Show every line in the entries below where the word "HOST" appears.

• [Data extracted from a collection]
========================================================================

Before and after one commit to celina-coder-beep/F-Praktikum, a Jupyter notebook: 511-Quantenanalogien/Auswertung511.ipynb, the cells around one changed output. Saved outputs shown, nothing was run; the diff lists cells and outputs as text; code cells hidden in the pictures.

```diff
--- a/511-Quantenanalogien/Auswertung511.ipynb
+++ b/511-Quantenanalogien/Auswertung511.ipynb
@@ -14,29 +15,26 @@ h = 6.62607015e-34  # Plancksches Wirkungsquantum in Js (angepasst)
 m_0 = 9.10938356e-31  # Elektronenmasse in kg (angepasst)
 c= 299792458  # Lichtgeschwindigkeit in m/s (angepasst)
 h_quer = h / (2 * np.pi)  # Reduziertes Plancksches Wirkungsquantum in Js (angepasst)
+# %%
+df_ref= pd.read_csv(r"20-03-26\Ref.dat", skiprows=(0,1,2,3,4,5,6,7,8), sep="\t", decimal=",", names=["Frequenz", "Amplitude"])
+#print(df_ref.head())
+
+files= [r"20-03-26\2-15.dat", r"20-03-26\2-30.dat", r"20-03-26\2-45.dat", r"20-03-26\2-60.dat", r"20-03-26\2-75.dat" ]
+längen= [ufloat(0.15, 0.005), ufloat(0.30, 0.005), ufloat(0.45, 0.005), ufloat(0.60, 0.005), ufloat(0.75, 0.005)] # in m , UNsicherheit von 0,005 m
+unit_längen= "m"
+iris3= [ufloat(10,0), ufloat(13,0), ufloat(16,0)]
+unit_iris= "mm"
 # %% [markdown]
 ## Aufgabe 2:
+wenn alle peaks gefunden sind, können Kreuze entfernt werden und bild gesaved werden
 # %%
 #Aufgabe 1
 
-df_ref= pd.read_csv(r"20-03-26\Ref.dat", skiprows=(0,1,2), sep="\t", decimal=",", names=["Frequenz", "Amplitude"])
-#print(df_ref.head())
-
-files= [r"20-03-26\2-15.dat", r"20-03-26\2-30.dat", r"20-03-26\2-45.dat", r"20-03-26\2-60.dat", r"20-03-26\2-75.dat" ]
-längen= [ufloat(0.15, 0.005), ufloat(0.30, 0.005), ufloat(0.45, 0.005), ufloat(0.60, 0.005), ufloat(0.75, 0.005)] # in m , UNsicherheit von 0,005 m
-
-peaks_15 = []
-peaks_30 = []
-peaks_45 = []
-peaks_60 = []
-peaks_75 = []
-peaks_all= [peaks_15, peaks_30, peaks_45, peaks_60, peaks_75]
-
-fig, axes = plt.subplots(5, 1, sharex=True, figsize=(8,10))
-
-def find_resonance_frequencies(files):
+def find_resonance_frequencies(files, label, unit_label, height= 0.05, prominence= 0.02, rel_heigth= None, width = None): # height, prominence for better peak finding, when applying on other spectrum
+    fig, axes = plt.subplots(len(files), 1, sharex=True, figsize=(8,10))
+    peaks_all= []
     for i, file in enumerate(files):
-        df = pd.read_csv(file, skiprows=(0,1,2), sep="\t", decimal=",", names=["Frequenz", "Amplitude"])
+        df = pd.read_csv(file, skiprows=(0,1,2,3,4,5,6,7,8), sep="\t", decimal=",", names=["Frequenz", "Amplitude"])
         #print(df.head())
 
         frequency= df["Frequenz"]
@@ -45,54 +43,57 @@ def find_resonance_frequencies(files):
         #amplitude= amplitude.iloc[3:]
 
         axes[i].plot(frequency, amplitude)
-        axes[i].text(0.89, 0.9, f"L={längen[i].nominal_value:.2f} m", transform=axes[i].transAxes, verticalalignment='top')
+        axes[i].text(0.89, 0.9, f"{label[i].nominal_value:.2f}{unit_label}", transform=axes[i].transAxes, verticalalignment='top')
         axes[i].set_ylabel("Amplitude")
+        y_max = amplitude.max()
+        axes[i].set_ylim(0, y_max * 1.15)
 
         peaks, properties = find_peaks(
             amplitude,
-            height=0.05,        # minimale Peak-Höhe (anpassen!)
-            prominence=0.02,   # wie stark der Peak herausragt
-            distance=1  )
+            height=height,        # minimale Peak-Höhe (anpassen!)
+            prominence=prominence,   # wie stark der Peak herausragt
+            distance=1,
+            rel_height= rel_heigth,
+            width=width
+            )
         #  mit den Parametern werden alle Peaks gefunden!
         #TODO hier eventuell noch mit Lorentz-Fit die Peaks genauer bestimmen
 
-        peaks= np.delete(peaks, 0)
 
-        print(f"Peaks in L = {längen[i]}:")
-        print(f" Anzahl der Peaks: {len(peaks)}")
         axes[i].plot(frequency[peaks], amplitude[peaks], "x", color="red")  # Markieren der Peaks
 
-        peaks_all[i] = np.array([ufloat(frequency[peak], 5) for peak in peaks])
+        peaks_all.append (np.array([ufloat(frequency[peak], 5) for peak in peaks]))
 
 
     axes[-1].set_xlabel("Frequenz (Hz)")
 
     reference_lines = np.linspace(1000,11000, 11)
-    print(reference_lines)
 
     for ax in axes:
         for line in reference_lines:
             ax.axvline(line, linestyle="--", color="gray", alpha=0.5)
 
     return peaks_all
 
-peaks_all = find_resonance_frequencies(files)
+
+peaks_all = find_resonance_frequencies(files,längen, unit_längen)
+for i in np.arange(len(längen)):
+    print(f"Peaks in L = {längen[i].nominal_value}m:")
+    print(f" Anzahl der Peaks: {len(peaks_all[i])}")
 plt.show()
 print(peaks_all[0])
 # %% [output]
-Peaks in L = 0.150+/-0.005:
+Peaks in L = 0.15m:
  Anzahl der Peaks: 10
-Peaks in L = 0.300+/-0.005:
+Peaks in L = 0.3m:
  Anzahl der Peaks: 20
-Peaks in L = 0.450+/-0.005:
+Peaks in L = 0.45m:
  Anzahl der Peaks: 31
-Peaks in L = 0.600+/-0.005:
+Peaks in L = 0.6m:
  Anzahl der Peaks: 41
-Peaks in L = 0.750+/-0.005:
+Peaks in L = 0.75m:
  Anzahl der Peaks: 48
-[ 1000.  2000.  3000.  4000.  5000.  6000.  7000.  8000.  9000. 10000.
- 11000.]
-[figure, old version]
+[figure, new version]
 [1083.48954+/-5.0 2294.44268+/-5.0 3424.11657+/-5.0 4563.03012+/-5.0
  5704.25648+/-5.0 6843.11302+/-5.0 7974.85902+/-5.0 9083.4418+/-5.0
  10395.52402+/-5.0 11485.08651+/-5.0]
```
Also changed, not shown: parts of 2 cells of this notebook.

========================================================================

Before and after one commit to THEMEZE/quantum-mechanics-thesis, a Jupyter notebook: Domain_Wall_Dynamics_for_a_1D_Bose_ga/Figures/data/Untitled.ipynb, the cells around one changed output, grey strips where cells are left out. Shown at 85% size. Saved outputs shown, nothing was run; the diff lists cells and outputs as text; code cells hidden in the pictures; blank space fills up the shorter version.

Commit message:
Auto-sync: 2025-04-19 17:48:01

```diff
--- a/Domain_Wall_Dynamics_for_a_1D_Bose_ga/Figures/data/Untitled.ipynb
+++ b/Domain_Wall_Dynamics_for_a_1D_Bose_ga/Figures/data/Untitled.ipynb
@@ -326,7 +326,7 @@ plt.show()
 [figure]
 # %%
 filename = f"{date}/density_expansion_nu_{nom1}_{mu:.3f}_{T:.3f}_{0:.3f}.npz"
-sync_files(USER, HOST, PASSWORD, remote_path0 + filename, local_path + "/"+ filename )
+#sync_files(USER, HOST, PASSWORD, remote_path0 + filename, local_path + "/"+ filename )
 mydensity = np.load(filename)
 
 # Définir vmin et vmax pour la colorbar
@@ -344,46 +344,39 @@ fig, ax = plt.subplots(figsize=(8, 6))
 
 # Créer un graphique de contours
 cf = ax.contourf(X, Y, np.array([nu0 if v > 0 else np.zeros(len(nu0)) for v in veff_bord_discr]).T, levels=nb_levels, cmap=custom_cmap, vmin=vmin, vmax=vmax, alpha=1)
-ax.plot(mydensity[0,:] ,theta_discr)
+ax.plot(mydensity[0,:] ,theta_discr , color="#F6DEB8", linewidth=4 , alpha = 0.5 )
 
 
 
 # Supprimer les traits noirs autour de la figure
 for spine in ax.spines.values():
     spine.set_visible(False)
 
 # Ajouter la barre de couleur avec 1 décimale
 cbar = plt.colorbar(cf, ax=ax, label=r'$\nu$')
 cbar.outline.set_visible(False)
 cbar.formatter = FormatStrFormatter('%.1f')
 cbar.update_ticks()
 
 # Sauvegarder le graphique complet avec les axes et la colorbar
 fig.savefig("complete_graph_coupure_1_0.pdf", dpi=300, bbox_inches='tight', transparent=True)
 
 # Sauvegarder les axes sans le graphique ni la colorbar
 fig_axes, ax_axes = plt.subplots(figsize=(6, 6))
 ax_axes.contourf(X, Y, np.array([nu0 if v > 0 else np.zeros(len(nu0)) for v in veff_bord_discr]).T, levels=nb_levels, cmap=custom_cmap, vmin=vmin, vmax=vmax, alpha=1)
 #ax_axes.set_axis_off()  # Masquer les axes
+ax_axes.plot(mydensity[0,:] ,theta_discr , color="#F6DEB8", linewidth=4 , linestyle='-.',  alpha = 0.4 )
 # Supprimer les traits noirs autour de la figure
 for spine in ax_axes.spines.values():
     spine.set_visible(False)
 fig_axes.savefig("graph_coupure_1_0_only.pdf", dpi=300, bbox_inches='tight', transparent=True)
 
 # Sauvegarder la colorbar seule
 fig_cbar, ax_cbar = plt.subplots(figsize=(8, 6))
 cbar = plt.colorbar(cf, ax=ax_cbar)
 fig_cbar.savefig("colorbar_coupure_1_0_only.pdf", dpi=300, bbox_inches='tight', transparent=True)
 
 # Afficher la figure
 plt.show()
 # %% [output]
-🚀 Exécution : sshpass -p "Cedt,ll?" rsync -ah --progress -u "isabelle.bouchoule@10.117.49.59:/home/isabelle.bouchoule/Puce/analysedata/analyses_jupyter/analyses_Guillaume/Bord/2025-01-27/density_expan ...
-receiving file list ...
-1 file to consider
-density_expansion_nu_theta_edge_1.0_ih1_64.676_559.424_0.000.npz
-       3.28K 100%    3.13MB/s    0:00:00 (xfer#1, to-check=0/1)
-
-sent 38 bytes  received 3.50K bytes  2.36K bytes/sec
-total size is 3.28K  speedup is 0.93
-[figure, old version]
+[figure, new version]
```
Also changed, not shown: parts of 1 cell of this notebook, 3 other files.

========================================================================

• [ANSWER TO THIS TASK]
-sync_files(USER, HOST, PASSWORD, remote_path0 + filename, local_path + "/"+ filename )
+#sync_files(USER, HOST, PASSWORD, remote_path0 + filename, local_path + "/"+ filename )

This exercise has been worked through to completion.